#### [REQUIRED WORK]
Copy out all lines from the material that contain the string "QWidget".

════════

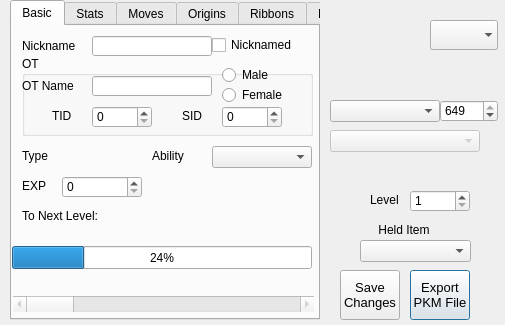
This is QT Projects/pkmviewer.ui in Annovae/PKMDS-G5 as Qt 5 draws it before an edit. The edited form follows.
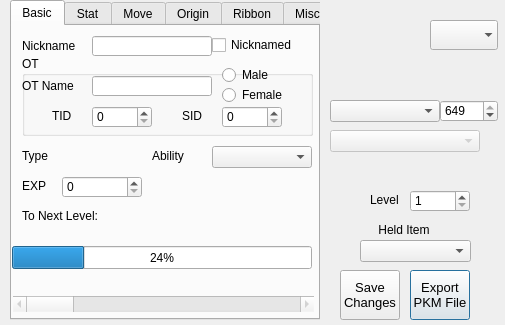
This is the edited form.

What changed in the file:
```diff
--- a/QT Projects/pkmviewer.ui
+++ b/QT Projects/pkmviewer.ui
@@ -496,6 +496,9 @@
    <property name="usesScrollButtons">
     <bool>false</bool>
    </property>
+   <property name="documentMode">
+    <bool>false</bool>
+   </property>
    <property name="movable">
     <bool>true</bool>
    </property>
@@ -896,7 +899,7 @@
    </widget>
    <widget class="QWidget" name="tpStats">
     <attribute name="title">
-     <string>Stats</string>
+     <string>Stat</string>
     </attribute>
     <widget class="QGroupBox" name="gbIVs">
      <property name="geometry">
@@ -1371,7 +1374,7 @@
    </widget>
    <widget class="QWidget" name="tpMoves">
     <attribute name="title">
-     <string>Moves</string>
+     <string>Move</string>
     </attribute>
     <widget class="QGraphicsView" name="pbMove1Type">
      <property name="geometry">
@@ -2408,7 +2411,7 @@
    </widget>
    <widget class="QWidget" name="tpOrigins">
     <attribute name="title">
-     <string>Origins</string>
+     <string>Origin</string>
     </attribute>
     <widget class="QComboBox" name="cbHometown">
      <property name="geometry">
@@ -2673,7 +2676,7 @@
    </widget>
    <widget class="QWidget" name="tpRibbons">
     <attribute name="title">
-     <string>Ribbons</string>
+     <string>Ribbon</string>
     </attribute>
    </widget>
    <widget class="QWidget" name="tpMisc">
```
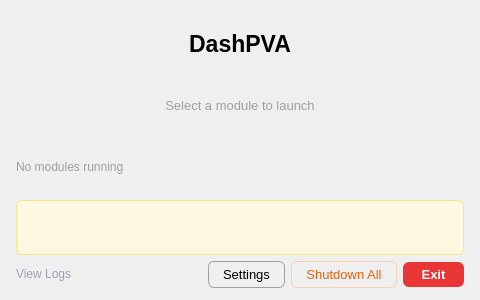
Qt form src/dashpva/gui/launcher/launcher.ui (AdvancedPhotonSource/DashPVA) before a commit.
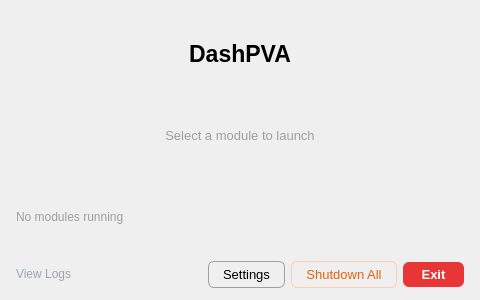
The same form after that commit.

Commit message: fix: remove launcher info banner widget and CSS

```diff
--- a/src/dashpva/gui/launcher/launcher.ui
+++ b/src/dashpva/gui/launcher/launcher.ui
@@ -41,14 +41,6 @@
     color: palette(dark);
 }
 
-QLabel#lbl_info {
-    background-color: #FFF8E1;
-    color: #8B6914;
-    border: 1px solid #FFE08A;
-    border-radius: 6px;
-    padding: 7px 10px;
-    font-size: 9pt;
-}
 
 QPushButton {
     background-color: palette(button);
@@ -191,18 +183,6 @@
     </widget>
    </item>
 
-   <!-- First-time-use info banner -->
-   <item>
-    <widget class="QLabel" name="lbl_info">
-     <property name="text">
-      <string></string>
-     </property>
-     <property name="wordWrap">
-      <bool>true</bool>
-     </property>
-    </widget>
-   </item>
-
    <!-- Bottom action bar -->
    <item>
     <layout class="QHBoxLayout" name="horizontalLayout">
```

════════

#### [EXERCISE SOLUTION]
    <widget class="QWidget" name="tpStats">
    <widget class="QWidget" name="tpMoves">
    <widget class="QWidget" name="tpOrigins">
    <widget class="QWidget" name="tpRibbons">
    <widget class="QWidget" name="tpMisc">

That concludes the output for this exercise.